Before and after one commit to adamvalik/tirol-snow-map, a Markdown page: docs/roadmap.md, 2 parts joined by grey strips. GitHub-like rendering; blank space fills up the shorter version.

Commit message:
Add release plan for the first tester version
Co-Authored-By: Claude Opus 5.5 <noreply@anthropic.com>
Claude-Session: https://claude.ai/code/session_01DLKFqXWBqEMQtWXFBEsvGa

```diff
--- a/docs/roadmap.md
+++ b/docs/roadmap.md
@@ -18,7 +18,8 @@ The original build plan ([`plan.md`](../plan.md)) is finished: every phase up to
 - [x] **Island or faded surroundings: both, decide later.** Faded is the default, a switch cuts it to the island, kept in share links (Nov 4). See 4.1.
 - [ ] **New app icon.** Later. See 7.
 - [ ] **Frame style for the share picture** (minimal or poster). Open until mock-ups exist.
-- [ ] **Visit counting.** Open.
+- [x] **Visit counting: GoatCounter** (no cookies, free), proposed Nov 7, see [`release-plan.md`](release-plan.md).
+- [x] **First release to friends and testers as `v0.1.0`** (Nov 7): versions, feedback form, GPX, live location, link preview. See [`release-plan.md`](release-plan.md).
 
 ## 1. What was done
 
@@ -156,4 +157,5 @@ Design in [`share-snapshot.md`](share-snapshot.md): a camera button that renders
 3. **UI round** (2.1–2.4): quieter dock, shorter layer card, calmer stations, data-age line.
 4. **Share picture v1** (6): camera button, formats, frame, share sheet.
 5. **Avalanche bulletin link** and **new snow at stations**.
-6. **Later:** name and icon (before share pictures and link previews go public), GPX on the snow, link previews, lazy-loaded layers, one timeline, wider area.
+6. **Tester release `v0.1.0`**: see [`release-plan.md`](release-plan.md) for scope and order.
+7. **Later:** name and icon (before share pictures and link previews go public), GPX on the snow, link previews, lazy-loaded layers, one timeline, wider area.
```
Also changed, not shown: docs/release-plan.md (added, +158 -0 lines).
#####
Each line above with the string "docs" should be reported in full.

Answer box:
Before and after one commit to adamvalik/tirol-snow-map, a Markdown page: docs/roadmap.md, 2 parts joined by grey strips. GitHub-like rendering; blank space fills up the shorter version.
--- a/docs/roadmap.md
+++ b/docs/roadmap.md
Also changed, not shown: docs/release-plan.md (added, +158 -0 lines).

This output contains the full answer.